Sometimes we think our lives will happen. We put a few things into motion and we assume the rest will follow. If I take yoga classes five days a week, I’ll become calm and happy. If I eat salads every day for lunch I’ll lose weight. If I drink enough at a bar, I’ll find someone interesting enough to go home with. If these statements make you think that I’m a nervous wreck who’s gained a few pounds and drinks enough for two people before going home alone, well, yeah, that’s the truth.

We can’t always be okay all of the time. I’m not advocating sinking into a summertime funk, but I’m not saying you should beat yourself up about it. Don’t worry, I’ve already tried that method.
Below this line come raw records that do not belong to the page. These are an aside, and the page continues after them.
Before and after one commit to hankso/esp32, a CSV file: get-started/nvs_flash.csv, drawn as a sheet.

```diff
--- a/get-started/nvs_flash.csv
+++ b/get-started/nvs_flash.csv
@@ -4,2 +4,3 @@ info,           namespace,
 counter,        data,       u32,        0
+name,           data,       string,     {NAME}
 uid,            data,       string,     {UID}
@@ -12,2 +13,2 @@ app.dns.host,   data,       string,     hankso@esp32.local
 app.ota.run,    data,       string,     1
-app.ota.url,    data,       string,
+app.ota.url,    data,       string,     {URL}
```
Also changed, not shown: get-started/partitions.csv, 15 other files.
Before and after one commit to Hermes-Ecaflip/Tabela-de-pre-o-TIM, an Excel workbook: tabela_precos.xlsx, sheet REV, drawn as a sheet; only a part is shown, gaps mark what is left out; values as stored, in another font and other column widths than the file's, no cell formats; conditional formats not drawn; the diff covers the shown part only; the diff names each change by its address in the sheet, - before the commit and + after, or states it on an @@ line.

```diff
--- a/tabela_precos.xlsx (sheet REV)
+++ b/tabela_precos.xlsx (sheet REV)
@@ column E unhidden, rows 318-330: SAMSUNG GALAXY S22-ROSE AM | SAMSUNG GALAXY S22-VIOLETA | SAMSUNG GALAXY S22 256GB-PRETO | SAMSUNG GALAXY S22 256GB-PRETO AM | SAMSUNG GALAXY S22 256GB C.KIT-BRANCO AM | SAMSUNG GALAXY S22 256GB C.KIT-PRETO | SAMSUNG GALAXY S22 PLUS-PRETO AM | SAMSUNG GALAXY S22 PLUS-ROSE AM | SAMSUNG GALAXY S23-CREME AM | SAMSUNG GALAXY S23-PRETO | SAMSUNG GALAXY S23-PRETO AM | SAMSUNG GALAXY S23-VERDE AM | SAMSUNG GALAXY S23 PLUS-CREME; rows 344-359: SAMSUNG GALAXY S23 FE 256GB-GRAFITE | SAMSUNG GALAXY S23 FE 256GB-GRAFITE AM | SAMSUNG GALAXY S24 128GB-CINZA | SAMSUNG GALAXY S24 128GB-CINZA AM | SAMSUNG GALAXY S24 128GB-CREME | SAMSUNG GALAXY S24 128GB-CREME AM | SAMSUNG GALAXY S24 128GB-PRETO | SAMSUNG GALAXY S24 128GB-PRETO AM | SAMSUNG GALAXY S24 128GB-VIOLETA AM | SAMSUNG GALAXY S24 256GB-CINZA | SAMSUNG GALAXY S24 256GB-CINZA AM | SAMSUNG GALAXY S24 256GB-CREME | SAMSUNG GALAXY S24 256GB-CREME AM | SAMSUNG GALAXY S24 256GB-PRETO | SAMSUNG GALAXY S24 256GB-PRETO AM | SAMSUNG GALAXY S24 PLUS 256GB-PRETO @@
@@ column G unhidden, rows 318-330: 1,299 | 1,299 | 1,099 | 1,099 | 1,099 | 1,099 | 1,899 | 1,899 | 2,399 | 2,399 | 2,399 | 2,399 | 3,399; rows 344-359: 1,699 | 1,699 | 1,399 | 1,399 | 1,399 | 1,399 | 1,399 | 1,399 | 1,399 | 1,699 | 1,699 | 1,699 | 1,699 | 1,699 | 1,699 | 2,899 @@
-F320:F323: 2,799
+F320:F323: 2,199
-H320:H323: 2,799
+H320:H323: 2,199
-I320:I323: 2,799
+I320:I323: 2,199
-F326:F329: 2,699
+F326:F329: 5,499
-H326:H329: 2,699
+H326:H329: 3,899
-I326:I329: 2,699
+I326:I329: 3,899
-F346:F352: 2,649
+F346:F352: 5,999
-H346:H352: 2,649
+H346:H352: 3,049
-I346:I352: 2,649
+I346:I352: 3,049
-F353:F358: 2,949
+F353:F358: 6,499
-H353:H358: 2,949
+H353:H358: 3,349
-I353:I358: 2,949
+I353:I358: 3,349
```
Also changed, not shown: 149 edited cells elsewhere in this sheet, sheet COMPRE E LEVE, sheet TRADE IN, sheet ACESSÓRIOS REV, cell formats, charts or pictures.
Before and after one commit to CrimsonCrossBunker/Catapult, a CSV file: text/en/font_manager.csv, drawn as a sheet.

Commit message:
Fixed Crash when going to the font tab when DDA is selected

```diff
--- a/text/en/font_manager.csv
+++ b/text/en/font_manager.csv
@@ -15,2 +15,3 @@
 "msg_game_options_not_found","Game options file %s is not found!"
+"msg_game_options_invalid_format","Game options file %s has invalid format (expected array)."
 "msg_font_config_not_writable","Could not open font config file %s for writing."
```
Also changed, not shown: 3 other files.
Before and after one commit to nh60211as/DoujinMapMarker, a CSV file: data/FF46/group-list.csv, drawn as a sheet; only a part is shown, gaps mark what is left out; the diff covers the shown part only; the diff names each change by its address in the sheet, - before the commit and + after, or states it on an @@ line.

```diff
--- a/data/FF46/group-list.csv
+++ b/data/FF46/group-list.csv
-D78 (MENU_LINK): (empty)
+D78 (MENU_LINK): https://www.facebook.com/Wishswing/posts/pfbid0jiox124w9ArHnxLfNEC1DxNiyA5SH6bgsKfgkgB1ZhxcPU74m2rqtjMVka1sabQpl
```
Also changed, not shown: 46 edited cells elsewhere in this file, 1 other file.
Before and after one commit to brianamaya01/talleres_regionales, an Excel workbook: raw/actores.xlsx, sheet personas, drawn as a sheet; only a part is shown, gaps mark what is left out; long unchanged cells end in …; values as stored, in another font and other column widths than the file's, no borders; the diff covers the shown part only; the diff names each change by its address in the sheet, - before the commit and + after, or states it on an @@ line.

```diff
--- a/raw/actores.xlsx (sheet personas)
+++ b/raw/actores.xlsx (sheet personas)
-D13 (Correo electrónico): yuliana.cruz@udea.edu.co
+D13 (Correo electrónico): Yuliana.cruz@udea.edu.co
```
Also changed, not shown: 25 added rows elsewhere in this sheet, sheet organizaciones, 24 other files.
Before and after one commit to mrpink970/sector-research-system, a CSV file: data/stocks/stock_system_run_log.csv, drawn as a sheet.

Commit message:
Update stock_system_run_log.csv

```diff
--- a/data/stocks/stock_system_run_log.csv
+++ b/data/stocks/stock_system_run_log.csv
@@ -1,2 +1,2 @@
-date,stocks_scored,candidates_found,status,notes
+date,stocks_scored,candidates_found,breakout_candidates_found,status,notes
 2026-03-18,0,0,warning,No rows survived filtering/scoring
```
It doesn’t really help. Shit happens. Seasons change and all of a sudden you’re having the best October of your life. For every negative thought I have, I tell myself this: you’re going to be okay.

I was confused when those women complimented me on my yoga practice, because I don’t really think I’m good at yoga. I guess there’s no such thing as “good” in yoga. But as I “flow” through my sun salutations, I can’t imagine that I look like the incredibly fit girl next to me. And the girl with the really cool yoga pants! I know she’s “better” than I am. And yet. I am those girls. To these women–I am okay at this.

Sometimes, we can’t escape our spheres of self. We cannot escape and we cannot accept. We’re trapped in the tornado of our thoughts. Those women interrupted me today. They interrupted my constant flow of thoughts to say: hey, you, I acknowledge and accept you. When I spit out “thank you!” it was the most true thought I’d had all day.

“Wherever you are right now is where you need to be.” I’m not sure if I’m quoting a person or a theory on that one, but they say it in yoga. Wherever you are in a posture, in your practice, in your life–is fine.

I’ve got a dog next to me who keeps kicking me for a belly rub. My cat’s on the dresser to my right, and I’m pretty sure she’s been drinking from my water cup. My phone is low on battery but I think it will live long enough for my alarm. I can’t hear anything outside, because my city doesn’t make much noise. I’ll read a book until I fall asleep. This is where I am right now. This is where I need to be.